First European ship to reach Australia
A small Dutch ship called the Duyfken entered the pages of Australian history when it became the first European vessel to make a recorded visit to the south land’s shore in 1606.
During this journey, the ship’s captain, Willem Janszoon, and his crew also became the first Europeans to walk on Australian soil and the first to encounter Australian Aborigines. Althogh relations started well, bloody conflict ensued and lives were lost on both sides.
Janszoon mapped about 300km of the Cape York Peninsula’s western coast and in doing so became the first European to start mapping Australia’s coastline.
He was also the first of a small group of Dutch East India employees to map nearly three quarters of Australia’s coastline by the year 1644.
A voyage of discovery
Duyfken started its historic voyage from Banda, Indonesia, on 18 November 1605, sailing east sailing along New Guinea’s south coast before heading south into the middle of the Arafura Sea and then south east.
When Janszoon and his crew next saw land, they would become known as the first known Europeans to sight Australian shores. They anchored at Pennefather River, about 150km south of Cape York, before landing and becoming the first Europeans to walk on Australian soil.
From Pennefather River, Janszoon took the Duyfken south for about 150km to Cape Keerweer (‘Turnabout’), south of Albatross Bay.
The Wik-Mungkan people
At Cape Keerweer, Janszoon and the crew became the first Europeans to make recorded contact with Australian Aborigines, specifically the Wik-Mungkan people.
According to the tribe’s oral history – some of which was committed to a book entitled Mapoon – a crowd of Keerweer people attempted to communicate with the white visitors.
The Dutch indicated they wanted to build a structure. The Wik-Mungkan didn’t object so the crew erected huts and sank a well.
The two peoples worked well together at first. The Europeans gave the locals tobacco, flour and soap. They were happy to received the tobacco, but were unfamiliar with the flour and soap and threw away.

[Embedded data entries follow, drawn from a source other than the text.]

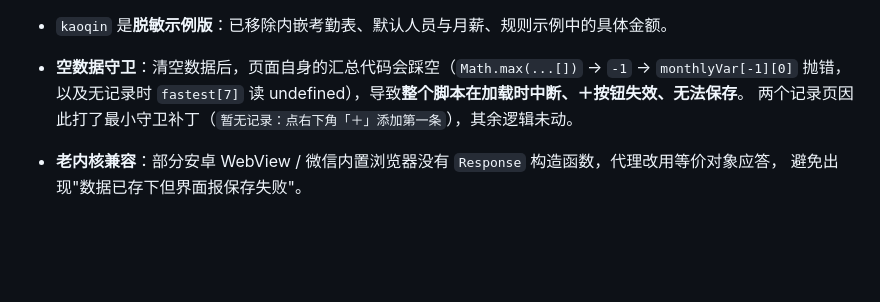
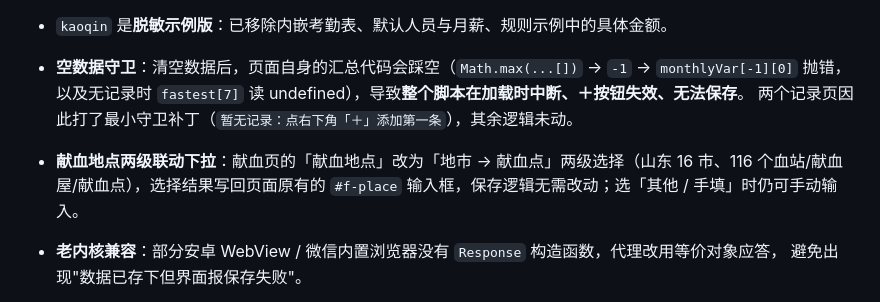
Before and after one commit to axiaodai/mini-apps, a Markdown page: README.md, the part around the change. GitHub-like rendering; blank space fills up the shorter version.

Commit message:
feat(blood): 献血地点改为山东「地市 → 献血点」两级联动下拉（16 市 116 点）

```diff
--- a/README.md
+++ b/README.md
@@ -59,6 +59,7 @@
 - **空数据守卫**：清空数据后，页面自身的汇总代码会踩空（`Math.max(...[])` → `-1` → `monthlyVar[-1][0]` 抛错，
   以及无记录时 `fastest[7]` 读 undefined），导致**整个脚本在加载时中断、＋按钮失效、无法保存**。
   两个记录页因此打了最小守卫补丁（`暂无记录：点右下角「＋」添加第一条`），其余逻辑未动。
+- **献血地点两级联动下拉**：献血页的「献血地点」改为「地市 → 献血点」两级选择（山东 16 市、116 个血站/献血屋/献血点），选择结果写回页面原有的 `#f-place` 输入框，保存逻辑无需改动；选「其他 / 手填」时仍可手动输入。
 - **老内核兼容**：部分安卓 WebView / 微信内置浏览器没有 `Response` 构造函数，代理改用等价对象应答，
   避免出现"数据已存下但界面报保存失败"。
 - 图表库已换回**上游原始文件**（1,034,102 字节，带 UMD 头，会挂出全局 `echarts`）；
```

According to this account, the Dutch took some of the women and forced the men to hunt for them. Eventually a fight broke out, leading the locals to kill some of the Dutch and burn some of their boats. The Dutch are said to have shot dead many of the Wik-Mungkan people before escaping.
After the conflict, Janszoon took the Duyfken back north, mapping the coastline past their original landfall at Pennefather River and all the way to the tip of the Cape York Peninsula.

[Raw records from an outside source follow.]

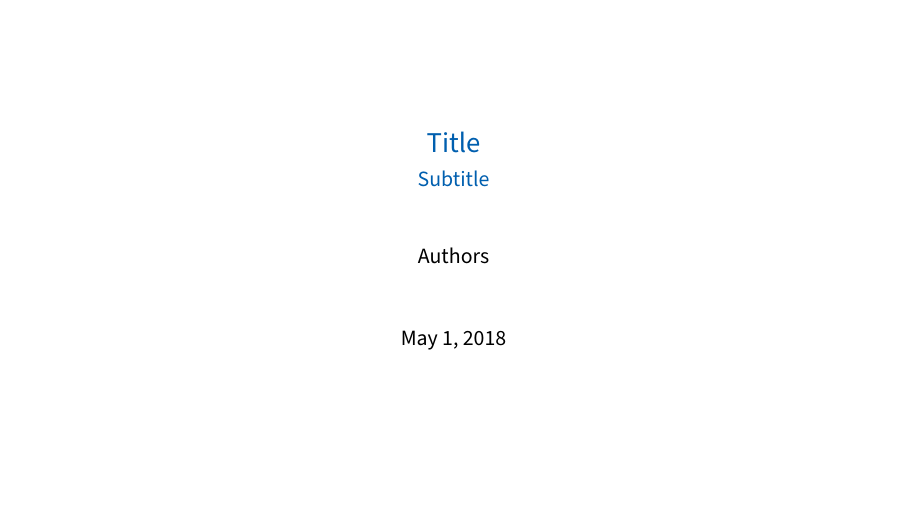
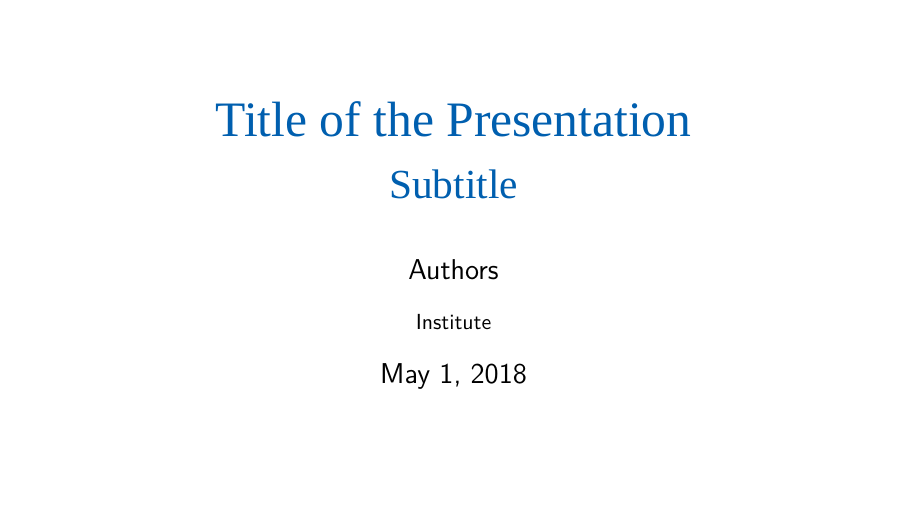
Before and after one commit to NicolaiRuckel/beamer-template, LaTeX slides (template/pre.tex, which reads template/commands.tex, template/packages.tex, template/theme.tex): page 1 of 10. Compiled offline with XeLaTeX; a missing font is replaced by an installed copy or a similar font.

Commit message:
major update

```diff
--- a/template/commands.tex
+++ b/template/commands.tex
@@ -3,6 +3,5 @@
 % % ---------------------------------------------------------------------
 
 \sethlcolor{luciusGray}
-\newcommand{\code}[1]{\texttt{\hl{#1}}}
-
+\newcommand{\code}[1]{\colorbox{luciusGray}{\texttt{#1}}}
 \include{custom/commands}
--- a/template/packages.tex
+++ b/template/packages.tex
@@ -8,7 +8,7 @@
 \usepackage{color}
 \usepackage{listings}
 \usepackage{xspace}
-\usepackage[default]{sourcesanspro}
+\usepackage{fontspec}
 \usepackage{soul}           % sethlcolor
 \usepackage{lstautogobble}  % automatically remove prepending whitespaces
 
--- a/template/theme.tex
+++ b/template/theme.tex
@@ -10,17 +10,22 @@
   \setbeamertemplate{navigation symbols}{}
 }
 
+\setbeamertemplate{blocks}[rounded][shadow=false]
+\makeatletter
+\pgfdeclareverticalshading[lower.bg,upper.bg]{bmb@transition}{200cm}{%
+  color(0pt)=(lower.bg); color(0pt)=(lower.bg); color(4pt)=(lower.bg)}
+\makeatother
+
 \setbeamertemplate{title page}[default][colsep=-4bp, rounded=true]
 \setbeamertemplate{section page}[default][colsep=-4bp, rounded=true, shadow=false]
-
 \setbeamercolor{title}{bg=backgroundColor}
 
+\setbeamercolor{headline}{fg=luciusWhite, bg=luciusBlue}
 \setbeamercolor{background canvas}{fg=backgroundColor, bg=backgroundColor}
-\setbeamercolor{author in head/foot}{fg=luciusWhite, bg=luciusBlue}
-\setbeamercolor{title in head/foot}{fg=black, bg=lightGray}
-\setbeamercolor{date in head/foot}{fg=black, bg=mediumGray}
-\setbeamercolor{page number in head/foot}{fg=black, bg=mediumGray}
-
+\setbeamercolor{author in head/foot}{fg=black, bg=luciusGray}
+\setbeamercolor{title in head/foot}{fg=luciusWhite, bg=luciusBlue}
+\setbeamercolor{date in head/foot}{fg=black, bg=luciusGray}
+\setbeamercolor{page number in head/foot}{fg=black, bg=luciusGray}
 \setbeamercolor{section in head/foot}{fg=luciusWhite,bg=luciusBlue}
 
 % \setbeamercolor{section page}{fg=luciusBlue,bg=white}
@@ -41,15 +46,28 @@
 \setbeamercolor{enumerate subitem}{fg=luciusBlue}
 \setbeamercolor{enumerate subsubitem}{fg=luciusBlue}
 
+\setbeamertemplate{headline}{%
+  \setlength{\fboxsep}{1pt}
+  \hbox{\hrulefill\colorbox{luciusBlue}{%
+\begin{beamercolorbox}[wd=.49\paperwidth,ht=4.25ex,left,leftskip=3ex]
+  {title in head/foot}\vbox to4.25ex{\vfil
+  \hbox{\usebeamerfont{author in head/foot}\insertshorttitle}\vfil}%
+\end{beamercolorbox}%
+\begin{beamercolorbox}[wd=.49\paperwidth,ht=4.25ex,right,rightskip=3ex]
+  {section in head/foot} \vbox to4.25ex{\vfil
+  \hbox{\usebeamerfont{date in head/foot}\insertsection}\vfil}%
+\end{beamercolorbox}%
+}}}
+
 \setbeamertemplate{footline}{%
 \hbox{%
 \begin{beamercolorbox}[wd=.20\paperwidth,ht=4.25ex,left,leftskip=3ex]
-  {author in head/foot}\vbox to4.25ex{\vfil
-  \hbox{\usebeamerfont{author in head/foot}\insertshortauthor}\vfil}%
+  {date in head/foot}\vbox to4.25ex{\vfil
+  \hbox{\usebeamerfont{author in head/foot}\insertinstitute}\vfil}%
 \end{beamercolorbox}%
-\begin{beamercolorbox}[wd=.60\paperwidth,ht=4.25ex,center]{title in head/foot}%
+\begin{beamercolorbox}[wd=.60\paperwidth,ht=4.25ex,center]{author in head/foot}%
     \vbox to4.25ex{\vfil\hbox{\usebeamerfont{title in
-    head/foot}\insertshorttitle{}}\vfil}%
+    head/foot}\insertshortauthor{}}\vfil}%
 \end{beamercolorbox}%
 \begin{beamercolorbox}[wd=.20\paperwidth,ht=4.25ex,right,rightskip=3ex]
   {date in head/foot} \vbox to4.25ex{\vfil
--- a/title.tex
+++ b/title.tex
@@ -2,8 +2,8 @@
 % Title
 % ---------------------------------------------------------------------
 
-\title[Title at bottom]{Title}
+\title[Title in head/foot]{Title of the Presentation}
 \subtitle{Subtitle}
-\author[Authors at bottom]{Authors}
-% \institute[Institute]{} % this is not shown anywhere
+\author[Authors in head/foot]{Authors}
+\institute[Institute]{Institute} % this is not shown anywhere
 \date[\today]{\today}
```
Also changed, not shown: template/theme.tex (17 more changed lines).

After leaving the mainland, he kept the Duyfken on a northerly course, sailing past what is now known as Prince of Wales Island and Badu Island, which lies in the middle of Torres Strait.
Not far north of Badu Island, Janszoon’s northerly path was blocked by a vast area of coral reefs he referred to as Vuyle Bancken.
Four hundred years later, Peter Manthorpe, who skippered the Duyfken REPLICA on a re-enactment voyage, wrote of the Vuyle Bancken:
”As he (Janszoon) sailed north, he eventually ran into a vast patch of shallow water devoid of any significant land to take a bearing of, which is marked ‘Vuyle Bancken’ on his chart. I understand this translates as it sounds: Vile Banks. He must have had some miserable days there. On our modern chart the same area is blank of all soundings and the legend reads: ‘Unsurveyed. Mariners attempting to enter this area should proceed with extreme caution as unidentified shoals, reefs and other navigation hazards may exist.’ When (the original) Duyfken encountered these treacherous waters, it marked the end of her voyage of discovery”.
Janszoon then turned the Duyfken west, touching on the south coast of New Guinea before arriving back in Banda in June 1606 via the Aru and Kai Islands.